Apple exec Robert Kondrk confirmed the 71.5 percent rate to Recode today after Digital Music News wrongly reported that the service would pay rights holders just 58 percent of its subscription income. Kondrk suggests Apple’s slightly higher payouts are in place, in part, to compensate for its lengthy free trial period. The percentage of Apple’s payouts outside of the U.S. will be slightly higher still, averaging “around 73 percent.” The report also notes that music execs at labels with which Apple is working have confirmed the figures.
While both Apple Music and Spotify claim roughly the same percentage payout to rights holders, Apple hopes that it will have a larger subscription base — and therefore pay more to artists in the long run than Spotify. It will certainly be an uphill battle for Apple, though, as Spotify currently has 75 million users including 20 million paid subscribers.

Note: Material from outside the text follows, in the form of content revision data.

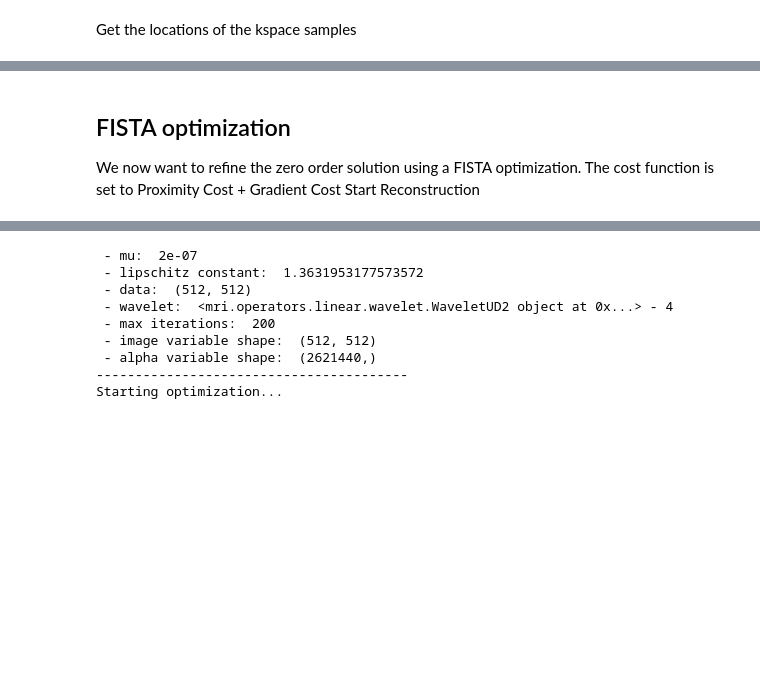
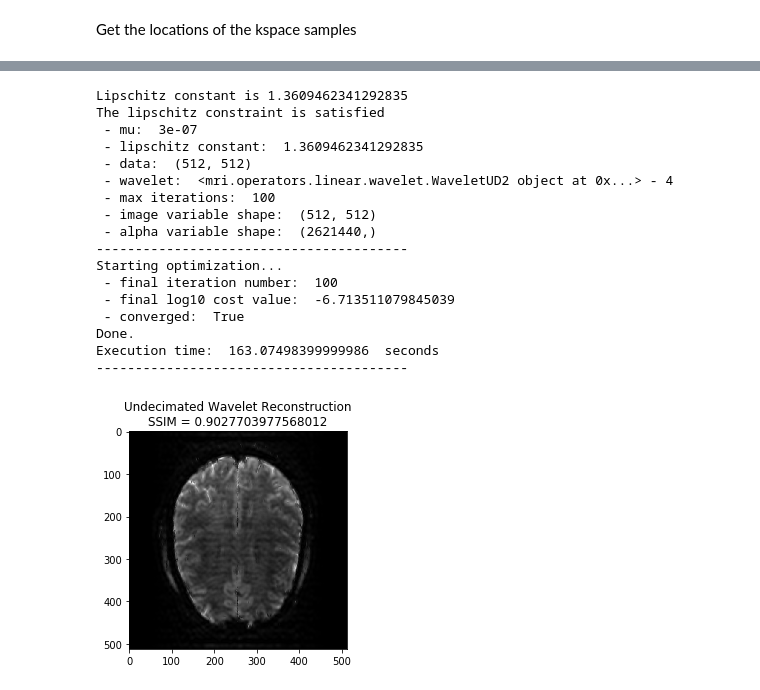
Before and after one commit to CEA-COSMIC/pysap-tutorials, a Jupyter notebook: mri/Single_Channel_Reconstruction/Decimated_vs_Undecimated.ipynb, the cells around one changed output, grey strips where cells are left out. Saved outputs shown, nothing was run; the diff lists cells and outputs as text; code cells hidden in the pictures; blank space fills up the shorter version.

```diff
--- a/mri/Single_Channel_Reconstruction/Decimated_vs_Undecimated.ipynb
+++ b/mri/Single_Channel_Reconstruction/Decimated_vs_Undecimated.ipynb
@@ -88,20 +106,25 @@ The lipschitz constraint is satisfied
-# %% [markdown]
-FISTA optimization
-------------------
-
-We now want to refine the zero order solution using a FISTA optimization.
-The cost function is set to Proximity Cost + Gradient Cost
-Start Reconstruction
 # %%
+linear_op = WaveletUD2(
+    wavelet_id=24,
+    nb_scale=4,
+)
+regularizer_op = SparseThreshold(Identity(), 3 * 1e-7, thresh_type="soft")
+reconstructor = SingleChannelReconstructor(
+    fourier_op=fourier_op,
+    linear_op=linear_op,
+    regularizer_op=regularizer_op,
+    gradient_formulation='synthesis',
+    verbose=1,
+)
 x_final, costs, metrics = reconstructor.reconstruct(
     kspace_data=kspace_data,
     optimization_alg='fista',
-    num_iterations=200,
+    num_iterations=100,
 )
 image_rec = pysap.Image(data=np.abs(x_final))
 plt.imshow(np.abs(image_rec), cmap='gray')
 recon_ssim = ssim(image_rec, image)
-plt.title('FISTA Reconstruction\nSSIM = ' + str(recon_ssim))
+plt.title('Undecimated Wavelet Reconstruction\nSSIM = ' + str(recon_ssim))
 plt.show()
 # %% [output]
 WARNING: Making input data immutable.
@@ -109,9 +132,18 @@ WARNING: Making input data immutable.
- - mu:  2e-07
- - lipschitz constant:  1.3631953177573572
+Lipschitz constant is 1.3609462341292835
+The lipschitz constraint is satisfied
+ - mu:  3e-07
+ - lipschitz constant:  1.3609462341292835
  - data:  (512, 512)
  - wavelet:  <mri.operators.linear.wavelet.WaveletUD2 object at 0x...> - 4
- - max iterations:  200
+ - max iterations:  100
  - image variable shape:  (512, 512)
  - alpha variable shape:  (2621440,)
 ----------------------------------------
 Starting optimization...
+ - final iteration number:  100
+ - final log10 cost value:  -6.713511079845039
+ - converged:  True
+Done.
+Execution time:  163.07498399999986  seconds
+----------------------------------------
+[figure, added]
```
Also changed, not shown: parts of 9 cells of this notebook.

Spotify has received much backlash from its free, ad-supported, on-demand service, but the streaming music service’s spokesman, Jonathan Prince, notes that Apple will offer free music as well through iTunes Radio and Beats 1 radio. “We pay royalties on every single listen, including trial offers and our mobile free custom radio service, and that adds up to approximately 70 percent of our total revenues, as it always has,” said Prince to Recode.
The payout percentages will only matter, though, if Apple Music successfully attracts subscribers en masse — and that’s a big if. The tech giant hopes that its brand recognition — and 800 million current iTunes accounts — will be enough to draw subscription numbers bigger than Spotify. Time will tell if that scenario plays out, and we’ll know a little better when the service launches at the end of this month.
- The best streaming devices for 2021
- Dolby Atmos Music through Apple’s $549 headphones left us shrugging
- What is spatial audio? Apple’s 3D sound feature fully explained
- How to switch from Spotify to Apple Music
- What you need to listen to lossless audio and Dolby Atmos on Apple Music